In hyper-partisan Washington, D.C., where polarization appears in just about every sentence written about the nation’s capital, and Supreme Court votes are very often 5-4 squeakers, the court delivered to North Carolina a unanimous taxation smackdown.
Tarheel State representatives in oral arguments in April tried to sell to the court that the state was on solid legal footing to tax a trust solely because the beneficiary is a North Carolina resident, even if that person hadn’t received a cent from the trust - and might never see any money.
The high court wasn’t buying.
On June 21, 2019 the Supreme Court ruling in North Carolina Dep't of Rev. v. Kimberley Rice Kaestner 1992 Family Trust, said that the state’s position violated the 14th Amendment to the U.S. Constitution’s Due Process Clause.
The trustee is based in New York, with no connection to North Carolina. The issue was over income earned by the trust from 2005 to 2008. The figure wasn’t inconsiderable: the assessed tax alone came to $1.3 million.
However, the beneficiaries in North Carolina had received no disbursements from the trust. Furthermore, they had no right, as the court pointed out, to demand trust disbursements: “But by reserving sole discretion to the trustee, the Trust agreement still deprived Kaestner and her children of any entitlement to demand distributions or to direct the use of the Trust assets in their favor in the years in question.”
Had they received payments from the trust the income would have been taxable under North Carolina’s state income tax. But North Carolina wanted more, and didn’t want to wait.
Instead, North Carolina said that as long as the trust had a (someday potential) beneficiary who lived within the state, the state was legally entitled to tax the trust’s income though the trust had nothing to do with, in, or about, North Carolina other than the beneficiary’s residency.
The court’s opinion, which upheld a ruling by the North Carolina Supreme Court, included within its reasons a description of a novel premise the state developed as a rationale for its taxation decision: “The State is concerned that a beneficiary in Kaestner’s position will delay taking distributions until she moves to a State with a lower level of taxation, thereby paying less tax on the funds she ultimately receives.”
Translation: the beneficiary, if they ever did receive trust disbursements, might try to legally limit their tax liability by exercising their right to move to a place they found more hospitable, tax-wise; therefore, North Carolina figured it should get its piece of the pie before it was even cooked.
The Supreme Court’s decision opens the door around the country for trusts and their beneficiaries that have been dealt with similarly by a state government. However, as is true in most court cases, there are narrow aspects to the ruling that may give similar – yet not exact – situations a different outcome.

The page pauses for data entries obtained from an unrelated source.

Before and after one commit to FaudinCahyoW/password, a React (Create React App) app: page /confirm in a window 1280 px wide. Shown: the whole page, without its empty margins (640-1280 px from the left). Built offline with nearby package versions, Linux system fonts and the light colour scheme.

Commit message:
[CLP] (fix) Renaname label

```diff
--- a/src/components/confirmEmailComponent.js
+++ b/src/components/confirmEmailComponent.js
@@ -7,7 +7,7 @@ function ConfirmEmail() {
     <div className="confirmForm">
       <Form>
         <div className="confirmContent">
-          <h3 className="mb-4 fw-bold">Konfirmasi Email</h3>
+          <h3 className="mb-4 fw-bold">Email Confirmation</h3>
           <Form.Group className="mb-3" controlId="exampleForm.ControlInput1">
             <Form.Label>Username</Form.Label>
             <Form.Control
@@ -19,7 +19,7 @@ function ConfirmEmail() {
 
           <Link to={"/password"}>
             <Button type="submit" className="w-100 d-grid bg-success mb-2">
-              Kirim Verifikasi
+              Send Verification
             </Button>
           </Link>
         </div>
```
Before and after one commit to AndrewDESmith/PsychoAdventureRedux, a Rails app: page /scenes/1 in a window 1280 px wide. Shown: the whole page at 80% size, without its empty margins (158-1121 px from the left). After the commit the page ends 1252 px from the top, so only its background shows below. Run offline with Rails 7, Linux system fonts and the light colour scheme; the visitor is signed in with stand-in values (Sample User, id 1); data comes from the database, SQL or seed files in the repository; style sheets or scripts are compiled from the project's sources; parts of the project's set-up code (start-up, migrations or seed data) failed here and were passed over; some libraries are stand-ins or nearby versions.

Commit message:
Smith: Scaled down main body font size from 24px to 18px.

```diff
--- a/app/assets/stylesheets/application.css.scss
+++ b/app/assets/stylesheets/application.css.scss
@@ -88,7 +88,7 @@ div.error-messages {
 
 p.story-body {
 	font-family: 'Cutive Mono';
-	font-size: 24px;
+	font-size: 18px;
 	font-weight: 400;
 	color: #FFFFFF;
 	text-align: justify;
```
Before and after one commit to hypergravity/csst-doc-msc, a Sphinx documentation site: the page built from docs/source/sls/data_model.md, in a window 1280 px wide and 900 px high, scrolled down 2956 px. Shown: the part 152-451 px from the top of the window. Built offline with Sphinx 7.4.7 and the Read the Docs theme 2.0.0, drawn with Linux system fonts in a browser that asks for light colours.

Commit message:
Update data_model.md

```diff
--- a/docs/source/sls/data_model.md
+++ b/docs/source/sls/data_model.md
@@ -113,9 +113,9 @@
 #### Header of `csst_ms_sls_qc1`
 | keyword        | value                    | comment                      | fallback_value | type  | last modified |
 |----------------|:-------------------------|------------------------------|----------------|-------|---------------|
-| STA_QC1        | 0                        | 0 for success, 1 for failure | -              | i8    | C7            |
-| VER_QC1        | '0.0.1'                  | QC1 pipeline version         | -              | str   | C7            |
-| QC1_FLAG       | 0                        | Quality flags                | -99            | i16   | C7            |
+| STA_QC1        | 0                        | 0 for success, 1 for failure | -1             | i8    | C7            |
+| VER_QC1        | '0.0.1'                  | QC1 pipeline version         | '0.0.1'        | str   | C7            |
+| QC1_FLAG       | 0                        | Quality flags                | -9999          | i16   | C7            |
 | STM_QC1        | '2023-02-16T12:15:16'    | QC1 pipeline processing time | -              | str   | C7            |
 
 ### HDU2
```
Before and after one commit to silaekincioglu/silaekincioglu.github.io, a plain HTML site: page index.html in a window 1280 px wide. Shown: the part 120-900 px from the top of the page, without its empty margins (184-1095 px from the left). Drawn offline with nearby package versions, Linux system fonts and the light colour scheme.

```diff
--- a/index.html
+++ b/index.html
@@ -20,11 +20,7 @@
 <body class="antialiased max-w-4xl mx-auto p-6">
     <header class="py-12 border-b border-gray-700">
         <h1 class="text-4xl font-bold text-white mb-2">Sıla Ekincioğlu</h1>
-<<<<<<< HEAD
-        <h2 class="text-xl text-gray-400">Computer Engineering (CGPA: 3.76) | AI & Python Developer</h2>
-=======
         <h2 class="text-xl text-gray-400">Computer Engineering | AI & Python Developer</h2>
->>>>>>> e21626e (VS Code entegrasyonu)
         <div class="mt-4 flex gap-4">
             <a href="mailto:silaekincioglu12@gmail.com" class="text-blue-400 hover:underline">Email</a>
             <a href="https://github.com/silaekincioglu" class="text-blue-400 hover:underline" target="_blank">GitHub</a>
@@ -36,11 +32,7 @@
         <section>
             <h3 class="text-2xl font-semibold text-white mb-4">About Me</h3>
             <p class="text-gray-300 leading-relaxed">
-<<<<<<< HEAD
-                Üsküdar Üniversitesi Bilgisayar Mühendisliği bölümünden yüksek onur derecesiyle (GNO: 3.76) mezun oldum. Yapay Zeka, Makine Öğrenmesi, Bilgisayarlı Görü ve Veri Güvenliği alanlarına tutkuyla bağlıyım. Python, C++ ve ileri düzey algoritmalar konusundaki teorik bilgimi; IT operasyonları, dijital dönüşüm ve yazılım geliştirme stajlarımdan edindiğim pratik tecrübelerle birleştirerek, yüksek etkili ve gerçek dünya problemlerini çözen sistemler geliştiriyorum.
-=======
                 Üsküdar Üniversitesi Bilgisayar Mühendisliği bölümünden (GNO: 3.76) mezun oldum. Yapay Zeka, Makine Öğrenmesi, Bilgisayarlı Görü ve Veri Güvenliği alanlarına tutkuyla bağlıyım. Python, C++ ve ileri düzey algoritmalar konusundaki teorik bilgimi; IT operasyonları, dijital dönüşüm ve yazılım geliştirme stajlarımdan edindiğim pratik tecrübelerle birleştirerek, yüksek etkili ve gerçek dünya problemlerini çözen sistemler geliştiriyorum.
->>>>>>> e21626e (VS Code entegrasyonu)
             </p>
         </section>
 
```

The court’s unanimous decision does send a clear message that in such due process cases, states need to come with more than fanciful taxation theories designed to award them that to which they have no right.
Read the Supreme Court's ruling here.